◆ EXERCISE ◆
In the data that follows, find each line containing "className" and copy it.
[Opening DATA section]
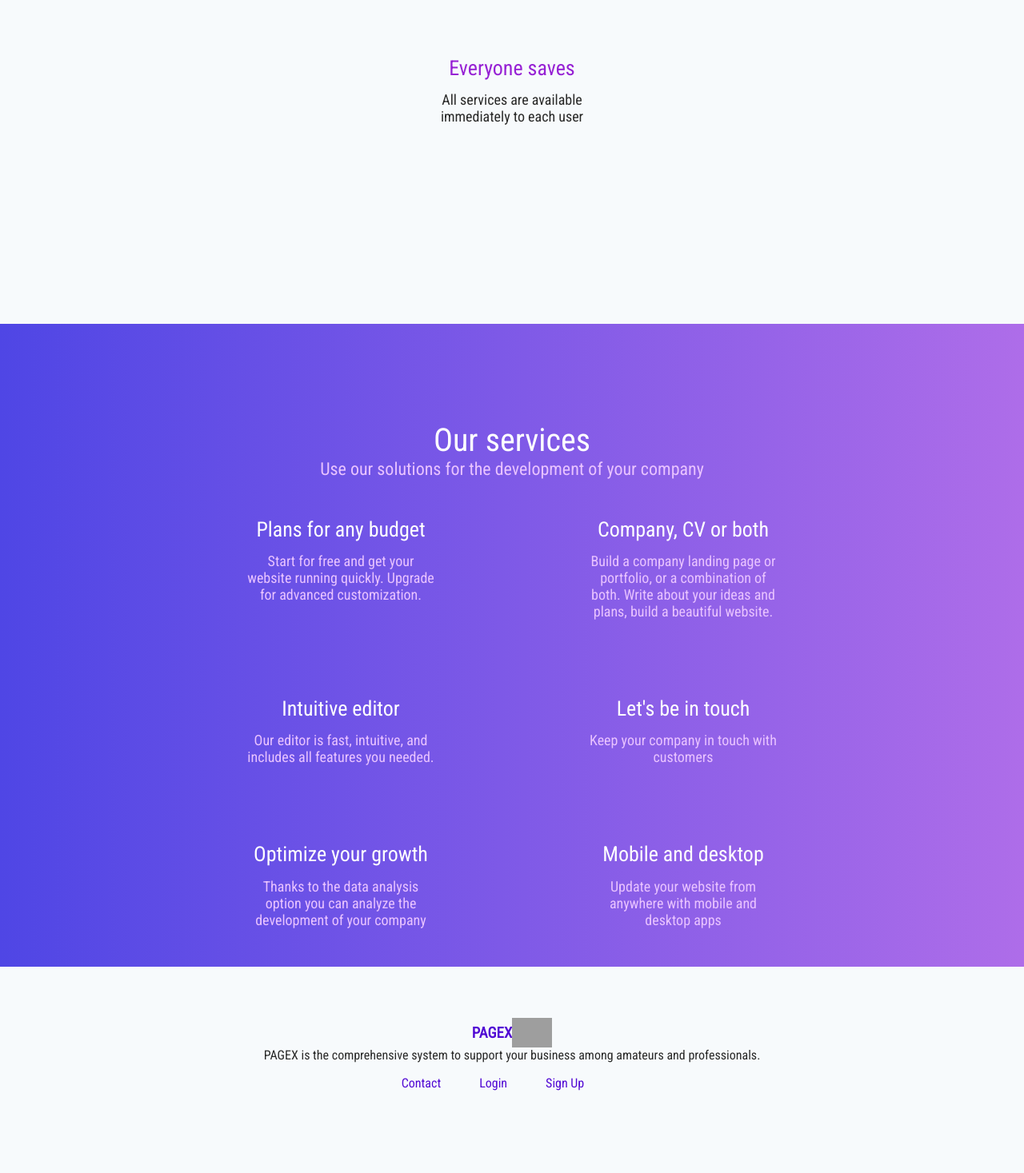
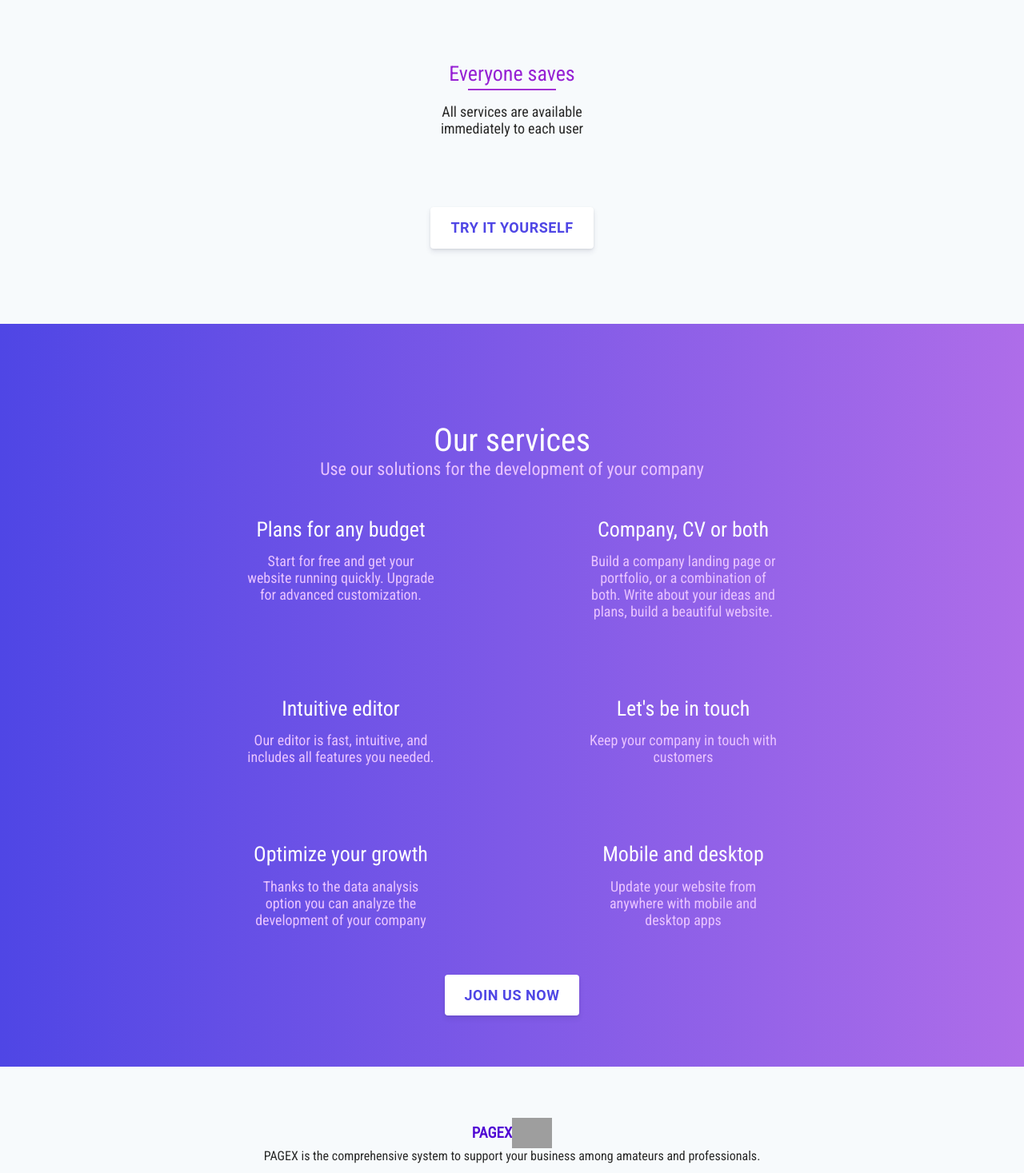
Before and after one commit to dominikwozniak/Pagex, a Next.js app: page / in a window 1280 px wide. Shown: the part 1195-2662 px from the top of the page at 80% size. Built offline with nearby package versions, Linux system fonts and the light colour scheme; grey boxes are pictures that could not be loaded.

Commit message:
feat: main page layout v2

```diff
--- a/pages/index.js
+++ b/pages/index.js
@@ -57,6 +57,13 @@ const Index = () => {
             <p style={{fontSize: '18px', fontWeight: 200}}>All services are available immediately to each user</p>
           </div>
         </div>
+        {isLoggedIn() ? (
+          <div></div>
+        ) : (
+          <div className={styles.home__action} style={{marginBottom: '4em'}}>
+            <ActionButton content="Try it yourself" path="register"/>
+          </div>
+        )}
       </div>
       <div className={styles.services__wrapper}>
         <h3>Our services</h3>
@@ -104,6 +111,13 @@ const Index = () => {
               Update your website from anywhere with mobile and desktop apps
             </p>
           </div>
+          {isLoggedIn() ? (
+            <div></div>
+          ) : (
+            <div className={styles.home__action} style={{marginBottom: '4em'}}>
+              <ActionButton content="Join us now" path="register"/>
+            </div>
+          )}
         </div>
       </div>
       <div className={styles.footer__wrapper}>
--- a/styles/Home.module.scss
+++ b/styles/Home.module.scss
@@ -197,10 +197,22 @@
     font-size: 26px;
     font-weight: normal;
     color: #9621d4;
+    position: relative;
+  }
+  h2:after {
+    position: absolute;
+    content: '';
+    height: 2px;
+    bottom: -6px;
+    margin: 0 auto;
+    left: 0;
+    right: 0;
+    width: 70%;
+    background: #a331d4;
   }
   p {
     text-align: center;
-    margin-top: 0.8em;
+    margin-top: 1.2em;
     font-size: 16px;
     font-weight: 200;
     color: #292928;
```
[Closing DATA section]
◆ WORKED SOLUTION ◆
+          <div className={styles.home__action} style={{marginBottom: '4em'}}>
       <div className={styles.services__wrapper}>
+            <div className={styles.home__action} style={{marginBottom: '4em'}}>
       <div className={styles.footer__wrapper}>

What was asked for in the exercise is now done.